The Bank of England made no change to its benchmark interest rate; and they made no comment about the economy in the wake of this week’s monetary policy meeting. No surprise there.
The British pound, however, was already under pressure because of a larger than expected trade deficit reported today. Here are some key points from Reuters:
- Biggest goods trade gap since comparable records began in Jan 1998. Deficit not exceeded since trade data started in 1697, although data before 1998 was not collected on an identical basis.
- Biggest total trade gap (goods and services) since Aug 2005
- Biggest non-EU goods trade deficit since Jan 2010
First, this appears to be yet another straw that leaves the pound looking unstable under the weight of its economy; this figure will subtract from Q3 growth. Second, the increase in imports combined with the decrease in exports and the resultant “worse-than-expected” deficit cloud what could be taken as an uptick in domestic demand which could signal that there is some desire among Britons to spend (a positive sign). On the other side of the equation, growth in exports to the US slowed; and exports to Germany shrank.
UK Exports to US and Germany:
As so many analysts continue to wonder whether decoupling from the US is a real possibility, the UK exports to the US are important for their obvious global demand implications. Exports to Germany, too, are important because of the rebalancing that needs to take place among the Eurozone economies – Germany, running a surplus, needs to crank up demand because deficit countries in the zone have little remaining financial flexibility with which to create demand.
For good measure, growth in German exports to the UK did slow July, helping to balance trade between the two countries. The fact that UK imports from Germany seem to be topping out might be an encouraging sign for Eurozone rebalancing efforts.
UK Imports from Germany:
In Canada, on the other hand, the Central Bank just announced a 25-basis point interest rate hike. It was somewhat expected and overall bullish for the Canadian dollar yesterday. And today Canada also reported their July trade balance:
Canada's trade deficit widened more than expected in July as exports to the United States sank because of anemic demand while overall imports surged to their highest level since November 2008 ... Canada's trade surplus with the United States narrowed to C$1.2 billion in July from C$2.4 billion in June as the stumbling U.S. economic recovery reduced demand for Canadian goods. (Reuters)
What’s important for Canada is exactly what this Reuters excerpt highlights: trade with the US. Easily Canada’s largest trading partner, the US plays a big role in the prosperity of the Canadian export market and Canada’s economy in general ... to a much greater extent than most other countries.
Today’s data was no doubt a softer trade number than what analysts had expected for Canada. The key will be whether or not traders bite on the bit of data that shows US demand is waning again. That would be critical for risk appetite.

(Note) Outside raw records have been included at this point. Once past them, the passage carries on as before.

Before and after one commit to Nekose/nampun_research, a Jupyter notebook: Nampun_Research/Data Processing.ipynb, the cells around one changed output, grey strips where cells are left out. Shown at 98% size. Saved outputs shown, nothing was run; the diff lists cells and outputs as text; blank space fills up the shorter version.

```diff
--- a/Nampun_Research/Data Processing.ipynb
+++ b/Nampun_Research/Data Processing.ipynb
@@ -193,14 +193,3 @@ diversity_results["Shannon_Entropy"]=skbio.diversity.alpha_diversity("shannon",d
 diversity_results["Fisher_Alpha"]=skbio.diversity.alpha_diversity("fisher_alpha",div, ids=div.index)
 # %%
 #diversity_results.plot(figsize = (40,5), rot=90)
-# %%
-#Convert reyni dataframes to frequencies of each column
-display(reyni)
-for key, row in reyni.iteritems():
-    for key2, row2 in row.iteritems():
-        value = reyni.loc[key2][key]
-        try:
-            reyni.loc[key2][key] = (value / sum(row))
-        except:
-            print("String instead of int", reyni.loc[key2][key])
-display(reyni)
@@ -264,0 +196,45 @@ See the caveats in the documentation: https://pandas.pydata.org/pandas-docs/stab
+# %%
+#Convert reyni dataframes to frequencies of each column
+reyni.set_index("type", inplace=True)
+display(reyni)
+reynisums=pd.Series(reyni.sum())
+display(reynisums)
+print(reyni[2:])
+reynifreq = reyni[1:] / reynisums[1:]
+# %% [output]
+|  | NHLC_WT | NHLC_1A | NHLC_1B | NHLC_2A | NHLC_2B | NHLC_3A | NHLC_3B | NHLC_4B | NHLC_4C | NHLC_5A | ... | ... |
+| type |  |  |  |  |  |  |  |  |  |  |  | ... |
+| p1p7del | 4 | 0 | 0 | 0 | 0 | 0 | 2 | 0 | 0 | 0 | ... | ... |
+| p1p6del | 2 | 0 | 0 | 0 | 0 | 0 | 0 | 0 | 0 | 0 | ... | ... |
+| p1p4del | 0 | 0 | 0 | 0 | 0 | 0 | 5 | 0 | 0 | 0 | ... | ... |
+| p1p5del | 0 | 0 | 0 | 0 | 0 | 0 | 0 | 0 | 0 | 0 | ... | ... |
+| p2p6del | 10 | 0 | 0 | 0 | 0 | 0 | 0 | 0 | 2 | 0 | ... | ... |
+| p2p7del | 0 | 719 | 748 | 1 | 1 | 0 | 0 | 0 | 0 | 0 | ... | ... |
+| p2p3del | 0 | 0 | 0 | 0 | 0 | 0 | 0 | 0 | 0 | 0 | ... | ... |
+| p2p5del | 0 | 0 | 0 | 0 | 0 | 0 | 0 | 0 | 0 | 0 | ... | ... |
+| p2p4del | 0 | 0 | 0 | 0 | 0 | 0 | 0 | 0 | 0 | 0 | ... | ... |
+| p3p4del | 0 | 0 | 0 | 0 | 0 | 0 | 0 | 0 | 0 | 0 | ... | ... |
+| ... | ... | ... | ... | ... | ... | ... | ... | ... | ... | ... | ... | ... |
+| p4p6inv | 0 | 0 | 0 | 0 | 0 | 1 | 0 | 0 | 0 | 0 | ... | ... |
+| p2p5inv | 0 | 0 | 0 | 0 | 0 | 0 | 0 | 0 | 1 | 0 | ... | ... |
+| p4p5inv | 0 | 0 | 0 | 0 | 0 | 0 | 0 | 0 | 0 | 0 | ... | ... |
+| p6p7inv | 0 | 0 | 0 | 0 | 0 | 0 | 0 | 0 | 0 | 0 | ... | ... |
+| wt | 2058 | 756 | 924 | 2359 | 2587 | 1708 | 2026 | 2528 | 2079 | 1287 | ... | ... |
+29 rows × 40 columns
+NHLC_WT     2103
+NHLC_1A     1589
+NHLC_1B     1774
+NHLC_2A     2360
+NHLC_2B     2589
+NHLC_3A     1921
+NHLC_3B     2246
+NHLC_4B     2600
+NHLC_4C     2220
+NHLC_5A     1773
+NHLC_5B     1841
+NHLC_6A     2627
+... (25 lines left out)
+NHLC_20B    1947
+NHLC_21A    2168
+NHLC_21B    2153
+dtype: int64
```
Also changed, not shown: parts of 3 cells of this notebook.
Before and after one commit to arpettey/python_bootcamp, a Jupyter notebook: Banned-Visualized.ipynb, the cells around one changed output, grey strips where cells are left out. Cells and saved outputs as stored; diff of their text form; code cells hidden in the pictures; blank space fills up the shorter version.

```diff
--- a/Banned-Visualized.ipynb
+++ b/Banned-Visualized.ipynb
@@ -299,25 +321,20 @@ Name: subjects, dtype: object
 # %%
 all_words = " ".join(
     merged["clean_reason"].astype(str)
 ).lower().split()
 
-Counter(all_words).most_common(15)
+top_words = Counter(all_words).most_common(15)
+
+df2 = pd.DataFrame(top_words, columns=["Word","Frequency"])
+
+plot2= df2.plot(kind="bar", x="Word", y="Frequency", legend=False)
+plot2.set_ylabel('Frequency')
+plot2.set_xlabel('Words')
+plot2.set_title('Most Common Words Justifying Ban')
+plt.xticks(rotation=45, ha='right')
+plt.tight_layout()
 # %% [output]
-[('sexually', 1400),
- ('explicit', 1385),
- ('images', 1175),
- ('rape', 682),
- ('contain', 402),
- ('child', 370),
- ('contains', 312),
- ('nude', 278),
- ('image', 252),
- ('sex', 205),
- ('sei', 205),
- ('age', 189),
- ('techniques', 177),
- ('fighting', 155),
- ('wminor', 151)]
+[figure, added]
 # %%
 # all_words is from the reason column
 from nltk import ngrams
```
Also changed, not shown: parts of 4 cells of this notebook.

As Canada’s economy is in a better position than the UK economy, the Canadian dollar very likely outpaces the British pound ... especially in an environment where global economic recovery sentiment is, well, recovering.
John Ross Crooks III
Black Swan Capital LLC
Disclosure: No positions.